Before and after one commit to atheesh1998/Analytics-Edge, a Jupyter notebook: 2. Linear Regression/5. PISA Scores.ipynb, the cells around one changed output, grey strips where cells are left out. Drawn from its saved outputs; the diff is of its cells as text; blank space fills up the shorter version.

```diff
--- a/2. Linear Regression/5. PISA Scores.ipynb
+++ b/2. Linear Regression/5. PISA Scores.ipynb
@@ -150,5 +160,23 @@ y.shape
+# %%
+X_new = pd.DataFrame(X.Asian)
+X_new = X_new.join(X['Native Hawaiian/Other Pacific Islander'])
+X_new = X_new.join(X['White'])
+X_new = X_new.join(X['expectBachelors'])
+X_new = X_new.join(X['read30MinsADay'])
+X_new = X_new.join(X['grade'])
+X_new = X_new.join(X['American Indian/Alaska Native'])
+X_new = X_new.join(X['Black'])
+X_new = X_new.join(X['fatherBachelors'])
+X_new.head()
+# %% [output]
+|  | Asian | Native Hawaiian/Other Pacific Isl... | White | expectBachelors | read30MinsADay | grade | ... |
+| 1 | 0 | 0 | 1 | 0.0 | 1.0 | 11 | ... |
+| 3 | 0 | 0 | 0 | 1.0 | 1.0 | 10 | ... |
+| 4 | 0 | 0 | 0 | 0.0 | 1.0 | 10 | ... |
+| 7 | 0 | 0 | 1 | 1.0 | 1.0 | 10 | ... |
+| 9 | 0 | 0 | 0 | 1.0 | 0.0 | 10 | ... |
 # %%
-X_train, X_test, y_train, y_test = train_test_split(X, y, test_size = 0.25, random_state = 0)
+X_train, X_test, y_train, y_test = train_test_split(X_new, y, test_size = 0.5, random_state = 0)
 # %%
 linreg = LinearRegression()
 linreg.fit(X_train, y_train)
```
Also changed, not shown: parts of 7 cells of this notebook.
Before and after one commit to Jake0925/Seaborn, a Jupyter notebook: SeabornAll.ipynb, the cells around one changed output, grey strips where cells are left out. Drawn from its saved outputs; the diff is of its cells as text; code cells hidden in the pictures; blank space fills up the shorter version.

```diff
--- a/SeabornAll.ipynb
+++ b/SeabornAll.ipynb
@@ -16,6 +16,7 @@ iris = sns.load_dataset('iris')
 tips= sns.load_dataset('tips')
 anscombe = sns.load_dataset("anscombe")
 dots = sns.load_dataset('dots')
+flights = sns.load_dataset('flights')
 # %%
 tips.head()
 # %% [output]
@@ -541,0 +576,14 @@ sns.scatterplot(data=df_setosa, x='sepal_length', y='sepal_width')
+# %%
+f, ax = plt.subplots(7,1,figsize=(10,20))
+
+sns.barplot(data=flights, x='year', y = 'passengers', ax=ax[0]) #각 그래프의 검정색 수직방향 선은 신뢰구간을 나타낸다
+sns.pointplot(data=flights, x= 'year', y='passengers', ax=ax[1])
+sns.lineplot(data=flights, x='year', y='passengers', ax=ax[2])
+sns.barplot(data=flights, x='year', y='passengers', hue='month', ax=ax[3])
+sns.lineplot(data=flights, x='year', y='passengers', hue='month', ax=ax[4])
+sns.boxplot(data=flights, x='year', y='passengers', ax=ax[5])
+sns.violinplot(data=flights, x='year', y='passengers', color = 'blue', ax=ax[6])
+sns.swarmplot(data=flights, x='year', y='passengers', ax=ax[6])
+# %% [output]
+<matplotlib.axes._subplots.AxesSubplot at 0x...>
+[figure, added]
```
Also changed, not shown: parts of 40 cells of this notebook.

EXERCISE OBJECTIVE
Starting from the records above, copy each line where the string "year" is found.

SOLUTION TO THIS PROBLEM
+sns.barplot(data=flights, x='year', y = 'passengers', ax=ax[0]) #각 그래프의 검정색 수직방향 선은 신뢰구간을 나타낸다
+sns.pointplot(data=flights, x= 'year', y='passengers', ax=ax[1])
+sns.lineplot(data=flights, x='year', y='passengers', ax=ax[2])
+sns.barplot(data=flights, x='year', y='passengers', hue='month', ax=ax[3])
+sns.lineplot(data=flights, x='year', y='passengers', hue='month', ax=ax[4])
+sns.boxplot(data=flights, x='year', y='passengers', ax=ax[5])
+sns.violinplot(data=flights, x='year', y='passengers', color = 'blue', ax=ax[6])
+sns.swarmplot(data=flights, x='year', y='passengers', ax=ax[6])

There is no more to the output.